For the most part, I would suggest that if you live in
Scotland or learn Gaelic in Scotland, then use the current
standard spelling. And if you have connections with Nova
Scotia or prefer the older way of doing things, then you
can use the Nova Scotia Gaelic spelling, which is based on the spelling system from before the current standard was adopted in Scotland.
CFM: Where are the places in the world where Gaelic is still spoken?
EMcE: Scottish Gaelic is still spoken in Scotland and in Nova Scotia, Canada. According to the latest census statistics there are about 58,000 speakers in Scotland and 1,200 speakers in Nova Scotia. There are also small communities of new Gaelic speakers living all around the world, from the United States to Germany to Australia and New Zealand!
CFM: What are the most common mistakes in getting a Gaelic language tattoo?
EMcE: I think the most common mistake by far is picking something in English, like the lyrics to a pop song, and then asking someone online who you don’t even know to translate that! Song lyrics are really tricky and can be quite difficult and time-consuming to translate. And they’ll never have exactly the same meaning as they do in the original language. Asking someone to do that translation work for free, and putting the burden on them to give you the perfect words for your tattoo, is unfair.
The other most common mistake now is using Google Translate. No one should ever rely on it to get a translation for something permanent like a tattoo. It’s OK for giving a rough idea of the meaning, but translations from Google Translate tend to be full of mistakes!
CFM: Is there anything you would like someone to know as they search for the perfect Gaelic word or phrase?

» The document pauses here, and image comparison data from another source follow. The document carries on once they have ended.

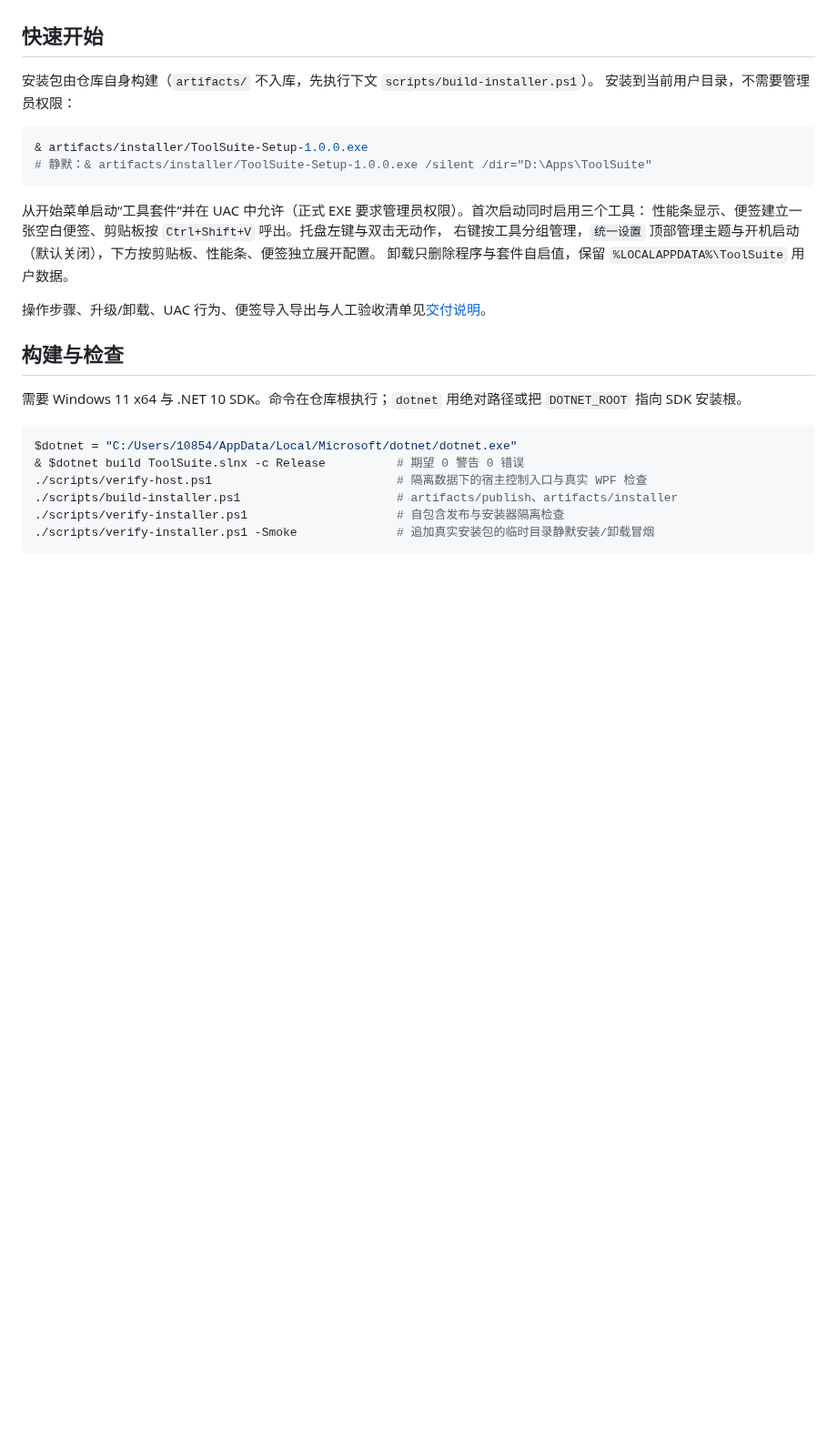
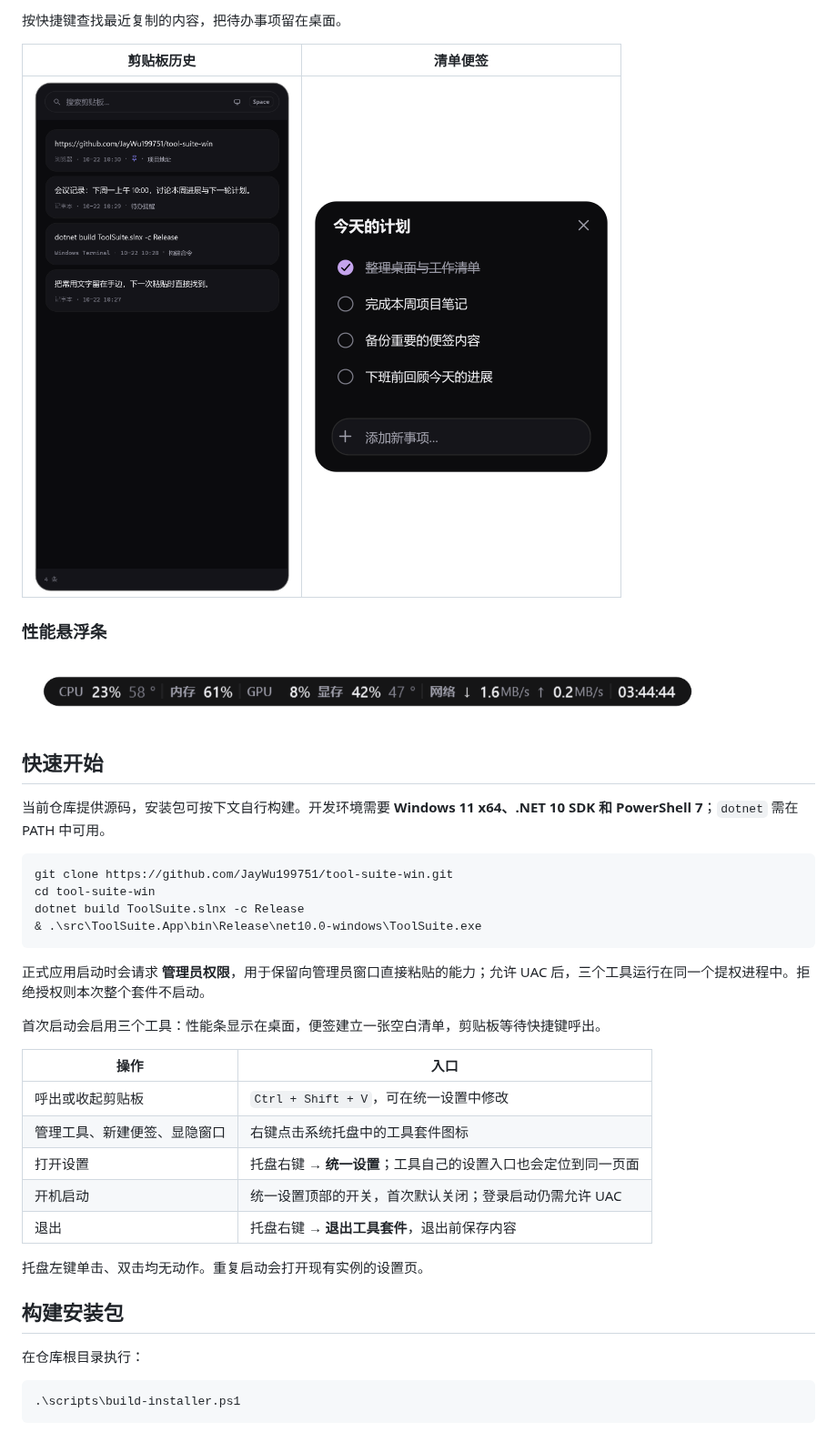
Before and after one commit to JayWu199751/tool-suite-win, a Markdown page: README.md, the part around one of its changes. Shown at 91% size. Drawn GitHub-style; pictures changed too: docs/images/clipboard-dark.png (added), docs/images/notes-dark.png (added), docs/images/performance-dark.png (added); blank space fills up the shorter version.

Commit message:
docs(readme): 完善项目介绍并加入真实界面预览
补充功能概览、快速启动、安装包构建、数据备份和开发验证说明，使用当前 WPF 界面及隔离示例数据生成五张截图。

````diff
--- a/README.md
+++ b/README.md
@@ -10,32 +35,43 @@
+按快捷键查找最近复制的内容，把待办事项留在桌面。
+
+| 剪贴板历史 | 清单便签 |
+| :---: | :---: |
+| <img src="docs/images/clipboard-dark.png" alt="剪贴板历史：搜索框、置顶条目、来源和备注" width="330"> | <img src="docs/images/notes-dark.png" alt="桌面便签：示例清单、完成状态和新增事项输入框" width="324"> |
+
+### 性能悬浮条
+
+<img src="docs/images/performance-dark.png" alt="性能条：CPU、内存、GPU、显存、网络上下行速率与时钟" width="760">
 
 ## 快速开始
 
-安装包由仓库自身构建（`artifacts/` 不入库，先执行下文 `scripts/build-installer.ps1`）。
-安装到当前用户目录，不需要管理员权限：
+当前仓库提供源码，安装包可按下文自行构建。开发环境需要 **Windows 11 x64、.NET 10 SDK 和 PowerShell 7**；`dotnet` 需在 PATH 中可用。
 
 ```powershell
-& artifacts/installer/ToolSuite-Setup-1.0.0.exe
-# 静默：& artifacts/installer/ToolSuite-Setup-1.0.0.exe /silent /dir="D:\Apps\ToolSuite"
+git clone https://github.com/JayWu199751/tool-suite-win.git
+cd tool-suite-win
+dotnet build ToolSuite.slnx -c Release
+& .\src\ToolSuite.App\bin\Release\net10.0-windows\ToolSuite.exe
 ```
 
-从开始菜单启动“工具套件”并在 UAC 中允许（正式 EXE 要求管理员权限）。首次启动同时启用三个工具：
-性能条显示、便签建立一张空白便签、剪贴板按 `Ctrl+Shift+V` 呼出。托盘左键与双击无动作，
-右键按工具分组管理，`统一设置` 顶部管理主题与开机启动（默认关闭），下方按剪贴板、性能条、便签独立展开配置。
-卸载只删除程序与套件自启值，保留 `%LOCALAPPDATA%\ToolSuite` 用户数据。
+正式应用启动时会请求 **管理员权限**，用于保留向管理员窗口直接粘贴的能力；允许 UAC 后，三个工具运行在同一个提权进程中。拒绝授权则本次整个套件不启动。
 
-操作步骤、升级/卸载、UAC 行为、便签导入导出与人工验收清单见[交付说明](docs/handoff.md)。
+首次启动会启用三个工具：性能条显示在桌面，便签建立一张空白清单，剪贴板等待快捷键呼出。
 
-## 构建与检查
+| 操作 | 入口 |
+| --- | --- |
+| 呼出或收起剪贴板 | `Ctrl + Shift + V`，可在统一设置中修改 |
+| 管理工具、新建便签、显隐窗口 | 右键点击系统托盘中的工具套件图标 |
+| 打开设置 | 托盘右键 → **统一设置**；工具自己的设置入口也会定位到同一页面 |
+| 开机启动 | 统一设置顶部的开关，首次默认关闭；登录启动仍需允许 UAC |
+| 退出 | 托盘右键 → **退出工具套件**，退出前保存内容 |
 
-需要 Windows 11 x64 与 .NET 10 SDK。命令在仓库根执行；`dotnet` 用绝对路径或把 `DOTNET_ROOT`
-指向 SDK 安装根。
+托盘左键单击、双击均无动作。重复启动会打开现有实例的设置页。
+
+## 构建安装包
+
+在仓库根目录执行：
 
 ```powershell
-$dotnet = "C:/Users/10854/AppData/Local/Microsoft/dotnet/dotnet.exe"
-& $dotnet build ToolSuite.slnx -c Release          # 期望 0 警告 0 错误
-./scripts/verify-host.ps1                          # 隔离数据下的宿主控制入口与真实 WPF 检查
-./scripts/build-installer.ps1                      # artifacts/publish、artifacts/installer
-./scripts/verify-installer.ps1                     # 自包含发布与安装器隔离检查
-./scripts/verify-installer.ps1 -Smoke              # 追加真实安装包的临时目录静默安装/卸载冒烟
+.\scripts\build-installer.ps1
 ```
 
````
Also changed, not shown: other parts of README.md (+85 -72 lines), docs/images/settings-dark.png (added), docs/images/settings-light.png (added).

EMcE: I would say that the more time and effort you take to familiarize yourself with the richness of Gaelic language and culture first, the more likely it is that you’ll find something that’s deeply meaningful to you and also truly honours Gaelic culture.